#### [Information shown]

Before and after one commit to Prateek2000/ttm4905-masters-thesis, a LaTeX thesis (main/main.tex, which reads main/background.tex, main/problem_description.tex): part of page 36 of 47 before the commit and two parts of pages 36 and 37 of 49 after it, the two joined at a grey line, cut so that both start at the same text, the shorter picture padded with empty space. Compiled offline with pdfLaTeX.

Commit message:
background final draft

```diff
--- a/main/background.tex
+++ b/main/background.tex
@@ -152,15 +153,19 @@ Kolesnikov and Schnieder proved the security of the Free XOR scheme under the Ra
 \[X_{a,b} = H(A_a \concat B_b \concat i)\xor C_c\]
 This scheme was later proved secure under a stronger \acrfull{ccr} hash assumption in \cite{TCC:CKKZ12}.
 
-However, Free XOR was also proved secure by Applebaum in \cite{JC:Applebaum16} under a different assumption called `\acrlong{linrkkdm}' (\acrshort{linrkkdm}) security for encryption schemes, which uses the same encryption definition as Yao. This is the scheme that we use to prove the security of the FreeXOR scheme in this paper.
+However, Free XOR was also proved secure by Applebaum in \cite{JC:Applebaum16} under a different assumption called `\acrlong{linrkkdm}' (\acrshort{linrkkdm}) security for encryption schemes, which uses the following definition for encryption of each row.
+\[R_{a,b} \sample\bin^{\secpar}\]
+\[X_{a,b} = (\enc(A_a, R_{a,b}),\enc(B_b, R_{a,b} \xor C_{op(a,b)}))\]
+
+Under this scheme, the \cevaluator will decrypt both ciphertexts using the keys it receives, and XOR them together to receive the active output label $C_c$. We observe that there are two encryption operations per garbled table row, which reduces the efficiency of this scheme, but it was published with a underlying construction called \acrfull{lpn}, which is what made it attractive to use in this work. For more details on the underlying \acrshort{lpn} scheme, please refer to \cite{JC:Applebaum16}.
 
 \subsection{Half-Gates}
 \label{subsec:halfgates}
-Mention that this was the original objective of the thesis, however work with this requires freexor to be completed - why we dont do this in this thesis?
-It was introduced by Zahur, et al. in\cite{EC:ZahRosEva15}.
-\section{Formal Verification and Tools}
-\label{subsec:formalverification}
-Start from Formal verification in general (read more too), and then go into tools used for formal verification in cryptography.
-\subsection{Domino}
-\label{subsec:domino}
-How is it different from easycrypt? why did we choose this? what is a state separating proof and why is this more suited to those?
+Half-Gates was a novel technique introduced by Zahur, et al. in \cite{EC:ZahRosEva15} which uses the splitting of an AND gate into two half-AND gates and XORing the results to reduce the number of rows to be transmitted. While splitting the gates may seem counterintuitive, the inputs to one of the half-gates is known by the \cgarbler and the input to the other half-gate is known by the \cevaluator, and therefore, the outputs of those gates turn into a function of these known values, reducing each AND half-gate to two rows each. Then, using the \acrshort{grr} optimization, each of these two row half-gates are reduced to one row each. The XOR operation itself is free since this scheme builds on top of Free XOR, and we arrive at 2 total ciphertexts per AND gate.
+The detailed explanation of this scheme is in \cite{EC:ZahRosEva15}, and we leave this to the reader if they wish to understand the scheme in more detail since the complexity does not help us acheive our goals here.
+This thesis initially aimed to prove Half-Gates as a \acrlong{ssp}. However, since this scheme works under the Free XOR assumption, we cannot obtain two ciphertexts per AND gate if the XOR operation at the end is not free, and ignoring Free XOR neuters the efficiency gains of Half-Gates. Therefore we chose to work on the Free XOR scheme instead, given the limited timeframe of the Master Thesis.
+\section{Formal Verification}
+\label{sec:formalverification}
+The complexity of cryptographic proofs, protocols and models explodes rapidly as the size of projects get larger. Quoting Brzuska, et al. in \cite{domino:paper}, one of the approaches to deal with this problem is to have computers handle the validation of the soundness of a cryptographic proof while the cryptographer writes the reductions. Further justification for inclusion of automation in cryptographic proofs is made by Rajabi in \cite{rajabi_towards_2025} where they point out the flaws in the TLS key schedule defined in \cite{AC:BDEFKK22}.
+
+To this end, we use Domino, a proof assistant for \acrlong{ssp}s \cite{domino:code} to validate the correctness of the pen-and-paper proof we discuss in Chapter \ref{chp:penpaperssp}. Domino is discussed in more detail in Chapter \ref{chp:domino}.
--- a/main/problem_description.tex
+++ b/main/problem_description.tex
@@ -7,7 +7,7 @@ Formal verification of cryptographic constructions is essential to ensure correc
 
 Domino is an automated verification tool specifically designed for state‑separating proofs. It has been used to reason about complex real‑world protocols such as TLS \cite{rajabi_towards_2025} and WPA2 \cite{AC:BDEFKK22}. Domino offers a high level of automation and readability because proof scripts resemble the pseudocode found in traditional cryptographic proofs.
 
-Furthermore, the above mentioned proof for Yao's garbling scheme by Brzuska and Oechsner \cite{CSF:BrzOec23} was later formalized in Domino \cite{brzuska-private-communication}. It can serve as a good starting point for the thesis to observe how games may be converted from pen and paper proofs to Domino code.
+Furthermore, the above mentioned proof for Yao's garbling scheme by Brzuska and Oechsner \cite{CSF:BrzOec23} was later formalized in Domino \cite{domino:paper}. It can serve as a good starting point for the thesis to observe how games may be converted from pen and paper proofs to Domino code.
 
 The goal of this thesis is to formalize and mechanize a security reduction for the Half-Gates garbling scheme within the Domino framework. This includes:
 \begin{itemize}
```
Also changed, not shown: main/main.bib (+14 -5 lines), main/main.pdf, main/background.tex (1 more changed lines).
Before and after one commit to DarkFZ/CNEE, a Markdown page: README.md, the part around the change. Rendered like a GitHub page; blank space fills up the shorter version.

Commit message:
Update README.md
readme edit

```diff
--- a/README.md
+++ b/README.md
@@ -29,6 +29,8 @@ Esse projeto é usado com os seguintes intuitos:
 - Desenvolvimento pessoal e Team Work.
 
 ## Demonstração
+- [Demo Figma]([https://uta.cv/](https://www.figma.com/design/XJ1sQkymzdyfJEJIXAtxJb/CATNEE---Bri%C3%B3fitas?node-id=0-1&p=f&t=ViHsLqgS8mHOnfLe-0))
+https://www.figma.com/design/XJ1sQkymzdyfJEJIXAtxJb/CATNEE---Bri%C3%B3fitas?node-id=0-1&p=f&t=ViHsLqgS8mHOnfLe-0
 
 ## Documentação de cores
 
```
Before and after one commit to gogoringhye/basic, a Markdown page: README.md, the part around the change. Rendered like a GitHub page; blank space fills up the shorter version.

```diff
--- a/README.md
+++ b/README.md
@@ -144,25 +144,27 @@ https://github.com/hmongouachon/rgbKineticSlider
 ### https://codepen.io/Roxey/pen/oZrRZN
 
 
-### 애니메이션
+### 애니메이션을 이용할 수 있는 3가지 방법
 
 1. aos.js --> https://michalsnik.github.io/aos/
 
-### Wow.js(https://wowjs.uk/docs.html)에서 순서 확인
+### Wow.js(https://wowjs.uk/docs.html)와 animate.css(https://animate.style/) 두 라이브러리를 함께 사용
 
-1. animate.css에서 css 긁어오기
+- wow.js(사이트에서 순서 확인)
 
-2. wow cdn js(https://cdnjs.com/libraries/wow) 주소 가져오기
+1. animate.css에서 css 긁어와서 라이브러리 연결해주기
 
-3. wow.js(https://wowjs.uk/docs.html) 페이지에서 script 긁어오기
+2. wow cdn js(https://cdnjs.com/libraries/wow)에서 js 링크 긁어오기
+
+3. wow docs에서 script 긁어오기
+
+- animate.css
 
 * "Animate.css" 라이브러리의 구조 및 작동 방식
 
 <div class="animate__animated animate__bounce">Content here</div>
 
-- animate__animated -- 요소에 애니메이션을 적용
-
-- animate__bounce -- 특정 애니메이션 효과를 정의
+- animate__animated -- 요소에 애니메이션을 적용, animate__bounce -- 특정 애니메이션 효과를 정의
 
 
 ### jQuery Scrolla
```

#### [What needs to be done]
Show me each line of the listing above with "main" in it.

#### [Solution to this exercise]
Before and after one commit to Prateek2000/ttm4905-masters-thesis, a LaTeX thesis (main/main.tex, which reads main/background.tex, main/problem_description.tex): part of page 36 of 47 before the commit and two parts of pages 36 and 37 of 49 after it, the two joined at a grey line, cut so that both start at the same text, the shorter picture padded with empty space. Compiled offline with pdfLaTeX.
--- a/main/background.tex
+++ b/main/background.tex
--- a/main/problem_description.tex
+++ b/main/problem_description.tex
Also changed, not shown: main/main.bib (+14 -5 lines), main/main.pdf, main/background.tex (1 more changed lines).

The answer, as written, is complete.